Lindell said that this took place when Carson was still running for president. "Anyway, these divine appointments kept happening all the way up to where I met Donald Trump in the summer of 2016." The audience began to cheer when the MyPillow CEO made this remark.

MyPillow CEO Mike Lindell believes "divine appointments" led him to former President Donald Trump. In this photo, Trump listens as Lindell speaks during a daily briefing in the Rose Garden of the White House in Washington, D.C. on March 30, 2020.MANDEL NGAN/AFP via Getty Images

Jumping ahead in his story, Lindell said that he had a "divine appointment" on August 15, 2016 when he met Trump one-on-one. "It was just him and I," the businessman recalled.

He said he left the meeting believing Trump would be "the greatest president in history." The audience then cheered loudly.

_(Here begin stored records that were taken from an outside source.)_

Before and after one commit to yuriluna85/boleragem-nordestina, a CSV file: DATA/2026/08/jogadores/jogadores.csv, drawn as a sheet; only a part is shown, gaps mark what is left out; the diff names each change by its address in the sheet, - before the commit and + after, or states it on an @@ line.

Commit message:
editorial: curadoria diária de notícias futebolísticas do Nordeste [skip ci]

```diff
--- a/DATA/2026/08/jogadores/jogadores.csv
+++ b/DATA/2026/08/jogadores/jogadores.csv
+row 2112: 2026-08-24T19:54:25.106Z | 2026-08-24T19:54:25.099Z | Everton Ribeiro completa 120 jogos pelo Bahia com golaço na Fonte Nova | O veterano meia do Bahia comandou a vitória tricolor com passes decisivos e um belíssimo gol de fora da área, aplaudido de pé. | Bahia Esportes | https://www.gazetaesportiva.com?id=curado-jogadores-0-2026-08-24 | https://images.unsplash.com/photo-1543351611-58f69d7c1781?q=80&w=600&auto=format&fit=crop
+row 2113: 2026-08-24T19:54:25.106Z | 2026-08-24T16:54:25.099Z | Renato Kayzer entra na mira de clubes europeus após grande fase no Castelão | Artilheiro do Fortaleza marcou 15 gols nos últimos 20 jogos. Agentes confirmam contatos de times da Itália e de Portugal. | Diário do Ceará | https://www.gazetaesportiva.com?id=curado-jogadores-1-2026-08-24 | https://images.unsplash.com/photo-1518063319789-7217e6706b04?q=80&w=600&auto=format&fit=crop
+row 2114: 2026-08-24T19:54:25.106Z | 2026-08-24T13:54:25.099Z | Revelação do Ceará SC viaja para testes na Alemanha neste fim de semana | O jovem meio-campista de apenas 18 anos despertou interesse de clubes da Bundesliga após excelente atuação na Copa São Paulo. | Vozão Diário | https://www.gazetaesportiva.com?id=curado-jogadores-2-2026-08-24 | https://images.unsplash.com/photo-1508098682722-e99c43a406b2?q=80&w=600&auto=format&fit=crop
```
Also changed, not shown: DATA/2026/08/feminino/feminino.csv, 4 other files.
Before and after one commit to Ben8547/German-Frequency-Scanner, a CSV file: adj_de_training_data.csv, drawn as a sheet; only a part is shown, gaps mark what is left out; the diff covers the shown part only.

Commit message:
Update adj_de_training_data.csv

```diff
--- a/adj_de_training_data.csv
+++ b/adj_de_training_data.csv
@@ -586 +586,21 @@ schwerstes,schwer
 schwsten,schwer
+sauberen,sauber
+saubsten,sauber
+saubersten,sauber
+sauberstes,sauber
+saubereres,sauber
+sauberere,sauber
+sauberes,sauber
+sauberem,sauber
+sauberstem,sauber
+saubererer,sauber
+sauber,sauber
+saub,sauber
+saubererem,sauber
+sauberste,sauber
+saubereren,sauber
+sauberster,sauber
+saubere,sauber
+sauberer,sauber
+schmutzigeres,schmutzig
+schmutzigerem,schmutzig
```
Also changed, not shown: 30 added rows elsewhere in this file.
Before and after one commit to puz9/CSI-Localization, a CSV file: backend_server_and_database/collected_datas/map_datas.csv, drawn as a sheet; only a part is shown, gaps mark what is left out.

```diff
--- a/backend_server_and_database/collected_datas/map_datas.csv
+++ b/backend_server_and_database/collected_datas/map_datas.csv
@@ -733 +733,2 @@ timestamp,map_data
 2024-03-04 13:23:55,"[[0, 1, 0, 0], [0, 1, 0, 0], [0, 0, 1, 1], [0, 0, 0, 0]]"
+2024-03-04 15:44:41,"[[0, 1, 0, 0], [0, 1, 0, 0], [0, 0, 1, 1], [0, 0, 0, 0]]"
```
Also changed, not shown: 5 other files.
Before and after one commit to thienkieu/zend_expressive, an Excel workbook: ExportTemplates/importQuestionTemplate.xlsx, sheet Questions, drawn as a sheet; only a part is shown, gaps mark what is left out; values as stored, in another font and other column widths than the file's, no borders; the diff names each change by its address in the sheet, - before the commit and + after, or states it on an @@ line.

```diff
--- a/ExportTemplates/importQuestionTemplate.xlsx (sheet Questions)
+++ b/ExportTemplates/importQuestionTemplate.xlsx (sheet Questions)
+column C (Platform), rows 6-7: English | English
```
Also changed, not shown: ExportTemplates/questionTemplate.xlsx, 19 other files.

During the Friday event, Lindell again claimed that he has evidence of how votes were flipped during the 2020 election—a claim that has already been debunked by audits and hand recounts in key battleground states. The Trump loyalist said that he plans to hold a "cyber symposium" in late July that will clearly show how the election was rigged. He asserted that the Supreme Court would then overturn the election in a unanimous decision and that Trump "will be in office by this fall."

Although Trump, Lindell and other supporters of the former president continue to claim that the 2020 election was "rigged" or "stolen," there is no evidence to corroborate this extraordinary allegation. Dozens of election challenge lawsuits filed by Trump and his allies failed in state and federal courts. Even judges appointed by Trump and other Republicans rejected the often bizarre allegations.

Meanwhile, audits and recounts in battleground states—including in places where the election was overseen by pro-Trump Republicans—have reaffirmed Biden's win. Former U.S. Attorney General William Barr, who was widely viewed as one of Trump's most loyal Cabinet officials, said in December that there was "no evidence" to corroborate the claims of widespread fraud.

Additionally, the Cybersecurity and Infrastructure Security Agency at the Department of Homeland Security described the 2020 election as "the most secure in American history."

But Lindell, as well as pro-Trump attorney Sidney Powell, continues to claim the election was stolen, suggesting falsely that Trump can simply be "reinstated" as president. According to The New York Times, Trump has told associates that he believes he could be reinstated later this year. This is not legally possible and the claims of widespread fraud are baseless.

Conservative evangelical Christians—like Lindell—were a key base of support for Trump. Exit polls from the 2016 and 2020 elections showed that approximately 8 in 10 white evangelical Christians voted in favor of the former president. Numerous self-described Christian "prophets" continue to promote groundless conspiracy theories about the 2020 election—with many suggesting that Trump will somehow return to power later this year.

Newsweek reached out to Trump's press office for comment, but did not immediately receive a response.